Could I work in the cloud?
Chrome OS is completely cloud-based. While you can download files and access the file system, it is limited. You are meant to use the cloud.
I think the technology—though immature—is sufficient to allow me to do all my work in the cloud. Google Apps—around which Chrome is based—is a fairly robust cloud-based software suite. Lawyering means lots of e-mail, documents, and a calendar. We already use Google Apps for e-mail and calendar, so the only question is whether we could use Google Docs for all our client files.
Strictly speaking, the answer is yes. However, with the current size of our client files folder, we would quickly run out of room. With a paltry 1 GB per user, Google Docs doesn’t have nearly enough room even for a fairly lightweight law practice, document-wise.
The idea of storing pictures, videos, audio files, and other media momentarily stumped me, but since I have Google Apps set up for my domain, I realized I can easily store those things in Google Video and Picasa, and they will not be accessible to anyone outside the firm (unless we want them to be). Heck, we could even move our phone system over to Google Voice, take client payments via Google Checkout, and take advantage of all the other Google Apps.
But central to putting everything in the cloud is getting it there. And that is where Chrome OS, at least, falls down. As far as I can tell, there is no way to run Adobe Acrobat on it, and therefore no way to use my ScanSnap document scanner. Those are two enormous problems. If I can’t scan, I can’t compute.
If Chrome OS catches on, it is likely that hardware companies will eventually make Chrome OS scanners. And, hopefully, Adobe will eventually provide a way to edit PDFs in a browser (via Acrobat.com, maybe?). But until then, I’ve got no good way to assemble document production or affidavits.
But while the lack of scanner and PDF-editing support means Chrome OS is not a perfect option, I can still do those things in Windows and OS X, which means we could use the cloud, just not exclusively.
Would I want to work in the cloud?
So, now that I know we could migrate to the cloud, the question is whether we would want to. Assuming that Google makes it cost-effective to significantly increase storage in Google Docs (we need at least 10 GB per person), I think the answer is yes, for two reasons: security and flexibility.

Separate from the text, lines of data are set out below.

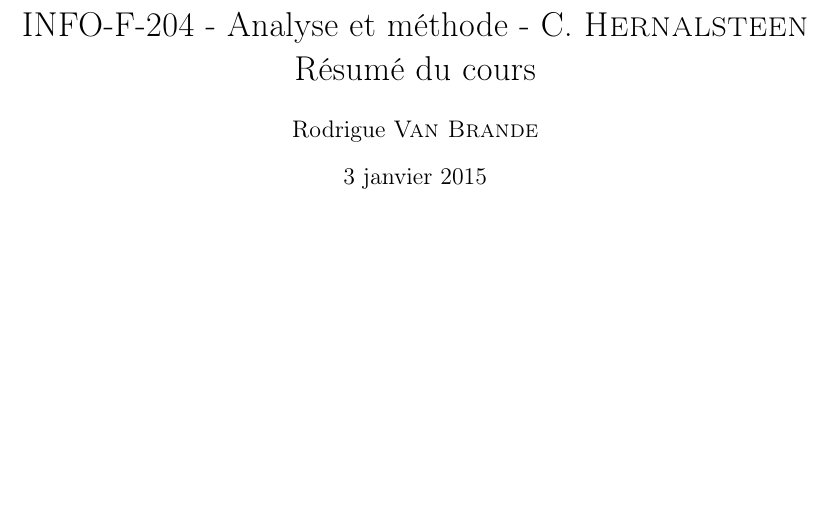
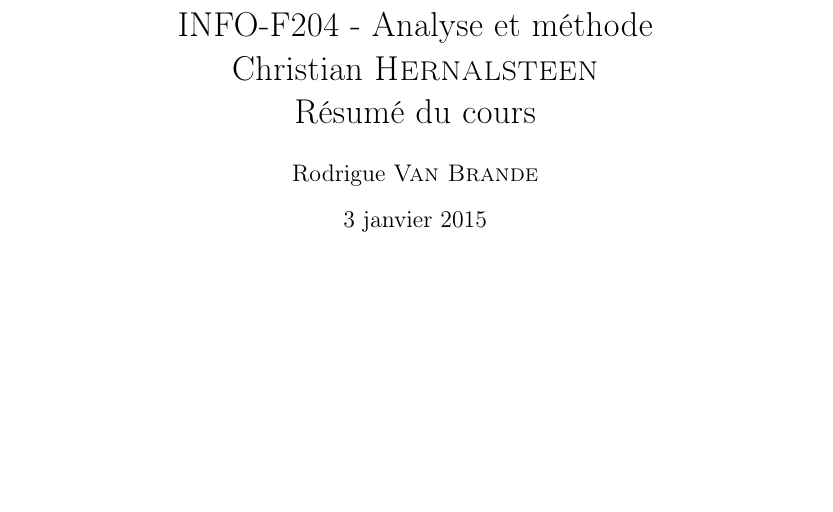
Before and after one commit to crisgild/INFO-F204-Analyse_et_methodes-Resume, a LaTeX document (src/main.tex): part of page 1 of 13, cut so that both start at the same text. Compiled offline with pdfLaTeX.

Commit message:
Change link

```diff
--- a/src/main.tex
+++ b/src/main.tex
@@ -28,7 +28,7 @@
 
 \renewcommand{\footrulewidth}{0pt}
 \fancyfoot[C]{} % Rien en bas de page au milieu
-\fancyfoot[L]{Open source pour ajout ou modification: https://github.com/Rodriguevb/INFOF204-Analyse\_et\_methodes-Resume/} % Numéro de page en bas de page à gauche
+\fancyfoot[L]{Open source pour ajout ou modification: https://github.com/Rodriguevb/INFO-F204-Analyse\_et\_methodes-Resume/} % Numéro de page en bas de page à gauche
 \fancyfoot[R]{\thepage} % Numéro de page en bas de page à droite
 \setlength{\headheight}{12.1638pt}
 
@@ -38,7 +38,7 @@
 
 \pdfinfo{
     /Author   (Rodrigue VAN BRANDE)
-    /Creator  (https://github.com/Rodriguevb/INFOF204-Analyse_et_methodes-Resume/)
+    /Creator  (https://github.com/Rodriguevb/INFO-F204-Analyse_et_methodes-Resume/)
 }
 
 %Création d'un subsub...section (avec \paragraph{} \subparagraph{})
@@ -52,10 +52,10 @@
 \newcommand{\italique}[1]{\textit{#1}} %met en italique
 
 % Titre du PDF
-\title{INFO-F-204 - Analyse et méthode - C. \textsc{Hernalsteen}\\Résumé du cours}
+\title{INFO-F204 - Analyse et méthode\\Christian \textsc{Hernalsteen}\\Résumé du cours}
 
 \pdfinfo{
-/Title(INFO-F-204 - Analyse et méthode - Résumé du cours)
+/Title(INFO-F204 - Analyse et méthode - Résumé du cours)
 }
 
 %Profondeur pour la table des matières dans les titres
```
Also changed, not shown: INFO-F204-Analyse_et_methodes-Resume.pdf (added), INFOF204-Analyse_et_methodes-Resume.pdf (deleted).
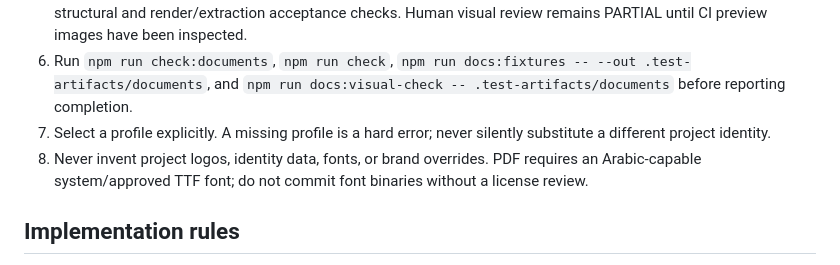
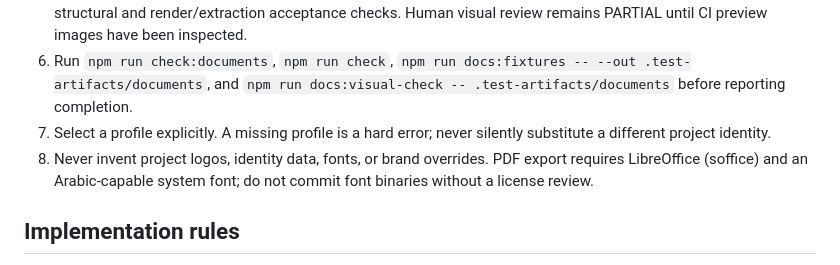
Before and after one commit to SE-Emam/TKA-Egypt-System-Design, a Markdown page: AGENTS.md, the part around the change. Drawn GitHub-style.

Commit message:
docs: clarify PDF runtime requirements

```diff
--- a/AGENTS.md
+++ b/AGENTS.md
@@ -28,7 +28,7 @@ These instructions are mandatory for any agent or contributor working in this re
 5. Do not claim a format is accepted merely because an exporter exists. Generate an actual artifact and run structural and render/extraction acceptance checks. Human visual review remains PARTIAL until CI preview images have been inspected.
 6. Run `npm run check:documents`, `npm run check`, `npm run docs:fixtures -- --out .test-artifacts/documents`, and `npm run docs:visual-check -- .test-artifacts/documents` before reporting completion.
 7. Select a profile explicitly. A missing profile is a hard error; never silently substitute a different project identity.
-8. Never invent project logos, identity data, fonts, or brand overrides. PDF requires an Arabic-capable system/approved TTF font; do not commit font binaries without a license review.
+8. Never invent project logos, identity data, fonts, or brand overrides. PDF export requires LibreOffice (soffice) and an Arabic-capable system font; do not commit font binaries without a license review.
 
 ## Implementation rules
 
```
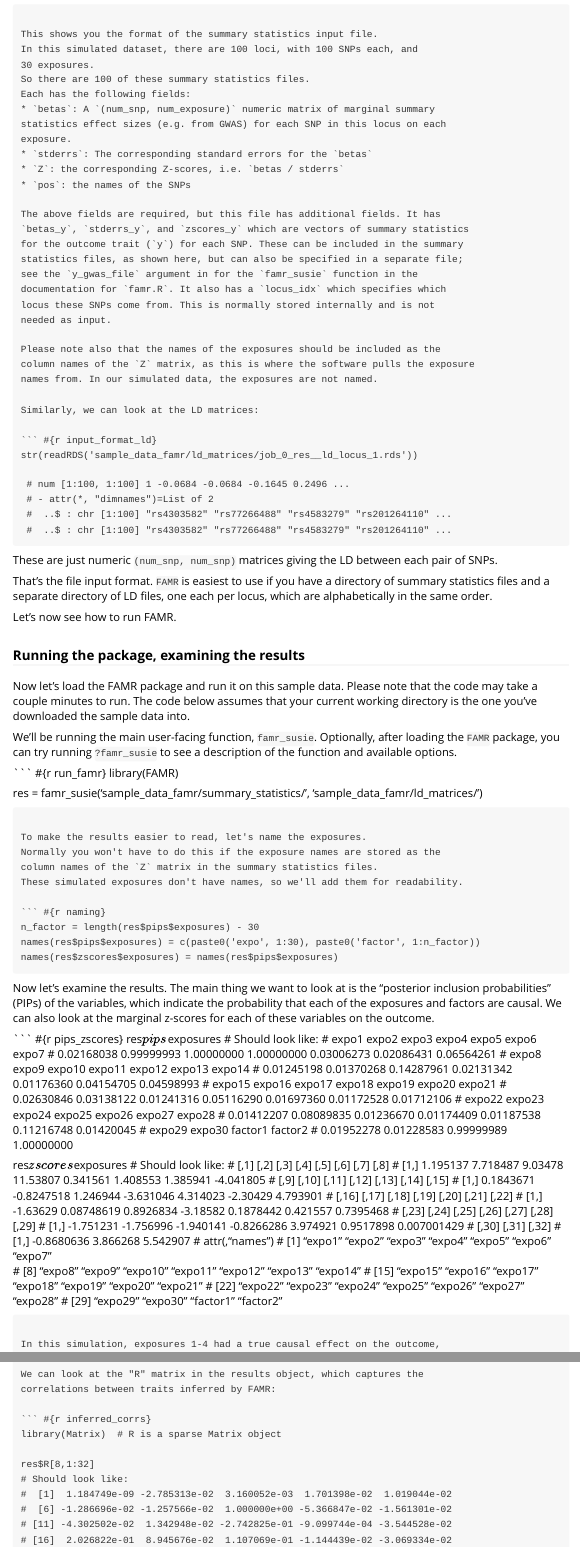
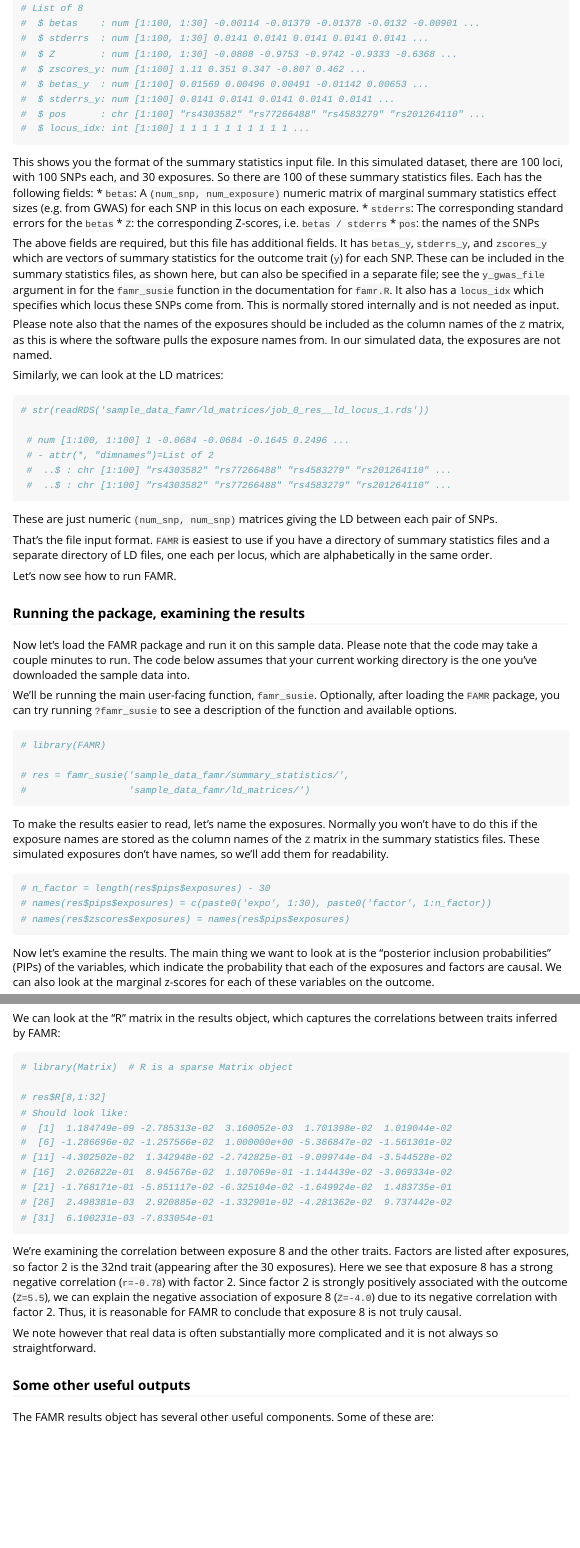
Before and after one commit to nlapier2/FAMR, an R Markdown document (vignettes/Getting_Started.Rmd): the page in a window 1100 px wide, from 1430 px down before the commit and from 470 px down after it, and a second part further down, joined at a grey line. Rendered offline with R 4.5, knitr and Pandoc, with nearby package versions.

Commit message:
v0.0.14: quick patch to vignette to fix rendering

````diff
--- a/vignettes/Getting_Started.Rmd
+++ b/vignettes/Getting_Started.Rmd
@@ -80,8 +80,8 @@ names from. In our simulated data, the exposures are not named.
 
 Similarly, we can look at the LD matrices:
 
-``` #{r input_format_ld}
-str(readRDS('sample_data_famr/ld_matrices/job_0_res__ld_locus_1.rds'))
+```{r input_format_ld}
+# str(readRDS('sample_data_famr/ld_matrices/job_0_res__ld_locus_1.rds'))
 
  # num [1:100, 1:100] 1 -0.0684 -0.0684 -0.1645 0.2496 ...
  # - attr(*, "dimnames")=List of 2
@@ -110,11 +110,11 @@ We'll be running the main user-facing function, `famr_susie`.
 Optionally, after loading the `FAMR` package, you can try running
 `?famr_susie` to see a description of the function and available options.
 
-``` #{r run_famr}
-library(FAMR)
+```{r run_famr}
+# library(FAMR)
 
-res = famr_susie('sample_data_famr/summary_statistics/',
-                 'sample_data_famr/ld_matrices/')
+# res = famr_susie('sample_data_famr/summary_statistics/',
+#                  'sample_data_famr/ld_matrices/')
 
 ```
 
@@ -123,10 +123,10 @@ Normally you won't have to do this if the exposure names are stored as the
 column names of the `Z` matrix in the summary statistics files.
 These simulated exposures don't have names, so we'll add them for readability.
 
-``` #{r naming}
-n_factor = length(res$pips$exposures) - 30
-names(res$pips$exposures) = c(paste0('expo', 1:30), paste0('factor', 1:n_factor))
-names(res$zscores$exposures) = names(res$pips$exposures)
+```{r naming}
+# n_factor = length(res$pips$exposures) - 30
+# names(res$pips$exposures) = c(paste0('expo', 1:30), paste0('factor', 1:n_factor))
+# names(res$zscores$exposures) = names(res$pips$exposures)
 ```
 
 Now let's examine the results. The main thing we want to look at is the
@@ -135,8 +135,8 @@ the probability that each of the exposures and factors are causal.
 We can also look at the marginal z-scores for each of these variables on the
 outcome.
 
-``` #{r pips_zscores}
-res$pips$exposures
+```{r pips_zscores}
+# res$pips$exposures
 # Should look like:
 #      expo1      expo2      expo3      expo4      expo5      expo6      expo7
 # 0.02168038 0.99999993 1.00000000 1.00000000 0.03006273 0.02086431 0.06564261
@@ -150,7 +150,7 @@ res$pips$exposures
 # 0.01952278 0.01228583 0.99999989 1.00000000
 
 
-res$zscores$exposures
+# res$zscores$exposures
 # Should look like:
 #          [,1]     [,2]    [,3]     [,4]     [,5]     [,6]     [,7]      [,8]
 # [1,] 1.195137 7.718487 9.03478 11.53807 0.341561 1.408553 1.385941 -4.041805
@@ -195,10 +195,10 @@ reveal interesting things about what we see in our results.
 We can look at the "R" matrix in the results object, which captures the
 correlations between traits inferred by FAMR:
 
-``` #{r inferred_corrs}
-library(Matrix)  # R is a sparse Matrix object
+```{r inferred_corrs}
+# library(Matrix)  # R is a sparse Matrix object
 
-res$R[8,1:32]
+# res$R[8,1:32]
 # Should look like:
 #  [1]  1.184749e-09 -2.785313e-02  3.160052e-03  1.701398e-02  1.019044e-02
 #  [6] -1.286696e-02 -1.257566e-02  1.000000e+00 -5.366847e-02 -1.561301e-02
````
Also changed, not shown: README.md, vignettes/Getting_Started.Rmd (7 more changed lines), 1 other file.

I don’t like it when client data leaves the office. I get nervous thinking about laptops with client data sitting in coffee shops, the trunks of cars parked in bad neighborhoods, or on desks where children can get at them. I can’t control who has access, whether firm policies are followed, or consider every eventuality.
If all our data lives in the cloud, and doesn’t leave, then I have less to worry about. I could use Windows, Mac, or Linux desktops at the office, and distribute Chrome OS laptops without much training (“log out when you are done” should do it), and since very little data lives on the computer, I have very little to worry about. Plus, if one goes missing, I can probably wipe the data remotely (I am sure that feature will be added soon, if it isn’t already built in).
I don’t like worrying about backup, either. In the cloud, it’s taken care of, and far better than I could do. Google Docs provides extensive revision history, and nearly every action in the software we use has an undo option (which is more than I can say for our desktop software). I’m sure, if I wanted to, I could set up a backup server to periodically suck the data down from the cloud and back it up, too. Or just use a service like Backupify.
Or, you know what, why buy laptops for anyone? If all the firm’s data is in the cloud, any web browser will do. So will a smartphone or iPad, for that matter.
That pretty much sums up the cloud for me. Use it anywhere, any time, with any gadget. I don’t want to be tied to any particular device, and I want to have the same user experience no matter what I do. Only the cloud can do that, and even if my firm doesn’t make the transition to the cloud in 2011, I’m guessing we will before too long.